**PROBLEM REQUIREMENTS**
Every line of the material that mentions the word "knitr" should be copied out.
Top of SUPPLIED RECORDS
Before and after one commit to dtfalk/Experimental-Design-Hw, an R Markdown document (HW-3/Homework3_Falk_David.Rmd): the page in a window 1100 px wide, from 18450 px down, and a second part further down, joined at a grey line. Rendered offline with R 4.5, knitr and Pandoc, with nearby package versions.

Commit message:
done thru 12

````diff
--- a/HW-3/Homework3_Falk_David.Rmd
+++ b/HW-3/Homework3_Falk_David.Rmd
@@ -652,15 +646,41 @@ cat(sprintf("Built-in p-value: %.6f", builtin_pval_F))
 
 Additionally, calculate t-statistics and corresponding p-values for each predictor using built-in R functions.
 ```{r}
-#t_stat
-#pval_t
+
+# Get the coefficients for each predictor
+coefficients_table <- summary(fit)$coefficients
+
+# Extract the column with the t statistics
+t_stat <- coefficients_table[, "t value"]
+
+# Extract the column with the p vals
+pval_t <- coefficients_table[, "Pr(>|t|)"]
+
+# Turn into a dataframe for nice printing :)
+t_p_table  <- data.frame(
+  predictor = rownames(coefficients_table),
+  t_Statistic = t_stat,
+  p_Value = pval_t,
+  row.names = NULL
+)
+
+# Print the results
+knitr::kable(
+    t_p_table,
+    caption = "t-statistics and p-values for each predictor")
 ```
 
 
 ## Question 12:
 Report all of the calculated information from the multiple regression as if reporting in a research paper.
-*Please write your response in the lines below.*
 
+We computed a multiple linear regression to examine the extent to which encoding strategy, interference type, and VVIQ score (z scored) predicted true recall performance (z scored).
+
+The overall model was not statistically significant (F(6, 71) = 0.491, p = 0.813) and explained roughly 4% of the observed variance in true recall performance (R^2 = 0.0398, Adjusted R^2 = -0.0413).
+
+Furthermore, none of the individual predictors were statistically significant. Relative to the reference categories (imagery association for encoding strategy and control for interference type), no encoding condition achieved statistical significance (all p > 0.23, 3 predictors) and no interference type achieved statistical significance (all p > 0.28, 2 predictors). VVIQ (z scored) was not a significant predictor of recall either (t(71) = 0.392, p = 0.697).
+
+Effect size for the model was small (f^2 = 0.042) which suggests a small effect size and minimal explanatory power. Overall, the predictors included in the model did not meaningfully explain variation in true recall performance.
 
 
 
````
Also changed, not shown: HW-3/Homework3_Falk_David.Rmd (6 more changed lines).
Bottom of SUPPLIED RECORDS
**THE COMPLETED TASK**
Before and after one commit to dtfalk/Experimental-Design-Hw, an R Markdown document (HW-3/Homework3_Falk_David.Rmd): the page in a window 1100 px wide, from 18450 px down, and a second part further down, joined at a grey line. Rendered offline with R 4.5, knitr and Pandoc, with nearby package versions.
+knitr::kable(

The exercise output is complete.